Aim of the exercise: Only lines containing the string "center" belong in the answer; copy all of them from the entries.
═══ Exercise materials ═══
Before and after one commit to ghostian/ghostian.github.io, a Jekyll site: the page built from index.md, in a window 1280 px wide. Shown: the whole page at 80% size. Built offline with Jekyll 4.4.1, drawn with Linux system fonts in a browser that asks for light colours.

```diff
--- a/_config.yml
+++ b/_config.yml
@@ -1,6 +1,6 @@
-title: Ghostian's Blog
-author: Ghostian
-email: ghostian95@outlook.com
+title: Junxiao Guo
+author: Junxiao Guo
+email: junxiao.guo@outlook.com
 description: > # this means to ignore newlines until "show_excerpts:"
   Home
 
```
═══
═══ Exercise materials ═══
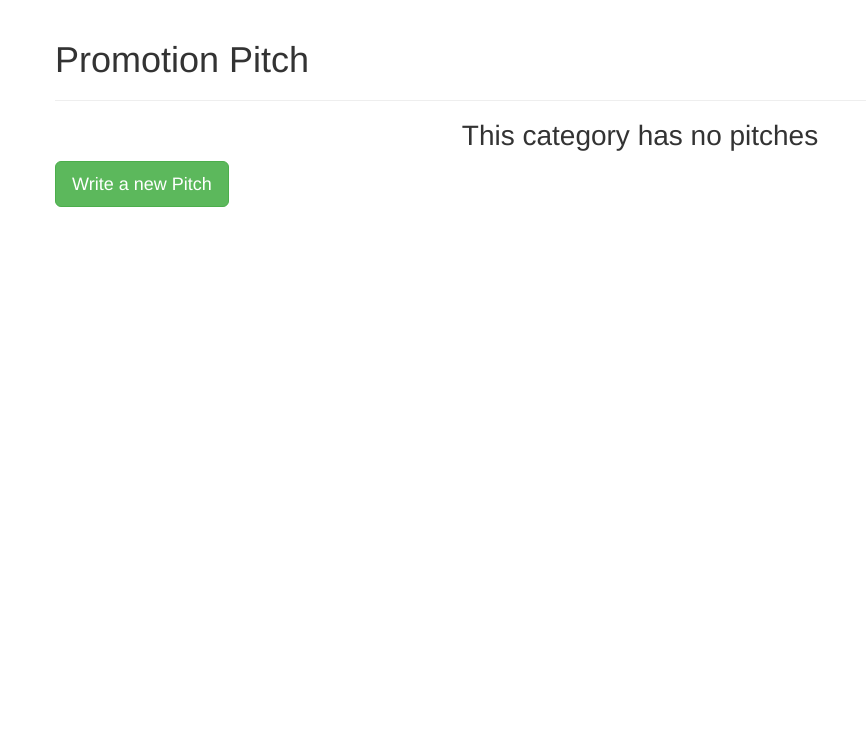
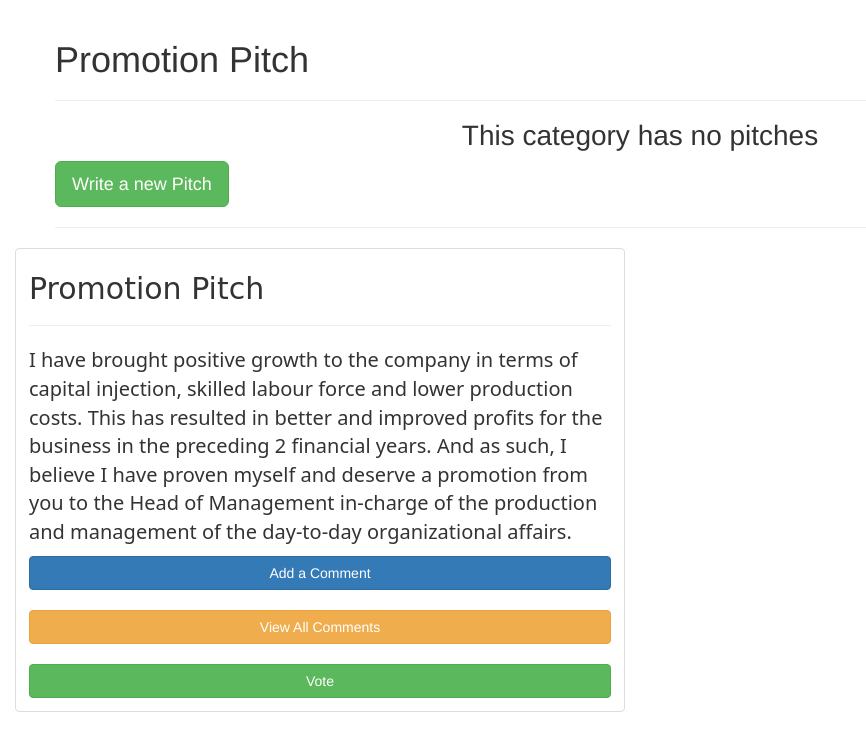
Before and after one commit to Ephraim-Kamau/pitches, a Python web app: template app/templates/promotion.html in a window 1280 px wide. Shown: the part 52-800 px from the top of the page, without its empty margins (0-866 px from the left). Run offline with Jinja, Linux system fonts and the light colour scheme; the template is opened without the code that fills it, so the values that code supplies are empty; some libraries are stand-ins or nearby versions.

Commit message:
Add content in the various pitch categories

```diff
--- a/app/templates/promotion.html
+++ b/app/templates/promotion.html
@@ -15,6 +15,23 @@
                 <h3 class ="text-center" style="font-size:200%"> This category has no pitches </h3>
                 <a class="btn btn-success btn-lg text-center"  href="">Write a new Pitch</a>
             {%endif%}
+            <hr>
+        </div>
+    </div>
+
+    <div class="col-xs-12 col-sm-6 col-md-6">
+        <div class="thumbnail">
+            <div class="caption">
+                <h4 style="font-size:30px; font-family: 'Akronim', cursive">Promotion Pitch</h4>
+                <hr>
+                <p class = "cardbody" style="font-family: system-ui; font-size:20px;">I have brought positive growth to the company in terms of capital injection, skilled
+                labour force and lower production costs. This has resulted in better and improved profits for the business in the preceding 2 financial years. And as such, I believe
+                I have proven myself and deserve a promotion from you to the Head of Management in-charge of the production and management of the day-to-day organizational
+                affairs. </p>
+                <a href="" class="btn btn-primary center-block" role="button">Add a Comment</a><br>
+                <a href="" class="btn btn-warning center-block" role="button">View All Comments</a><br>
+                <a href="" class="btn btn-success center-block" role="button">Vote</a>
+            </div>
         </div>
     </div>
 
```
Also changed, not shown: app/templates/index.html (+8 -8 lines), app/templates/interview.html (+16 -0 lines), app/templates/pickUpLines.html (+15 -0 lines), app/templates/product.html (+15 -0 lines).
═══
═══ Exercise materials ═══
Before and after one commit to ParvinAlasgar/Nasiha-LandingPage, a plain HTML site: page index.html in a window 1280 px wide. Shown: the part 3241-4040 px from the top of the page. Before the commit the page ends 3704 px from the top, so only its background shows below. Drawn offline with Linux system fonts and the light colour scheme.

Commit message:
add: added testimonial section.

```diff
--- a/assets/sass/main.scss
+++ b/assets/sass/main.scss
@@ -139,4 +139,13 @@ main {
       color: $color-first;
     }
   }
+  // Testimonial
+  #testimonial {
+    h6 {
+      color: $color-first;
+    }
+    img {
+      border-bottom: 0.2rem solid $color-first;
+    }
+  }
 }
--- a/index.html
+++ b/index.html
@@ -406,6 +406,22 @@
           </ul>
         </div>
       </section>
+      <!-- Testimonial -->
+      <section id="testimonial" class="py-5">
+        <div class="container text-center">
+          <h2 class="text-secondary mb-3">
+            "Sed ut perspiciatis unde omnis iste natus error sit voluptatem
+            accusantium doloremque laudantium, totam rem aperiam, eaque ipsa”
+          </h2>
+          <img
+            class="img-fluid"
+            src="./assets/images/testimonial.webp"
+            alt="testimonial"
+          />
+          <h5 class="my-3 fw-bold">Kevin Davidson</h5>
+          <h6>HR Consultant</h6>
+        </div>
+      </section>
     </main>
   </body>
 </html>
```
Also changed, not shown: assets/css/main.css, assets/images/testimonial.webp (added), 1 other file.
═══
Solution to this problem:
                 <h3 class ="text-center" style="font-size:200%"> This category has no pitches </h3>
                 <a class="btn btn-success btn-lg text-center"  href="">Write a new Pitch</a>
+                <a href="" class="btn btn-primary center-block" role="button">Add a Comment</a><br>
+                <a href="" class="btn btn-warning center-block" role="button">View All Comments</a><br>
+                <a href="" class="btn btn-success center-block" role="button">Vote</a>
+        <div class="container text-center">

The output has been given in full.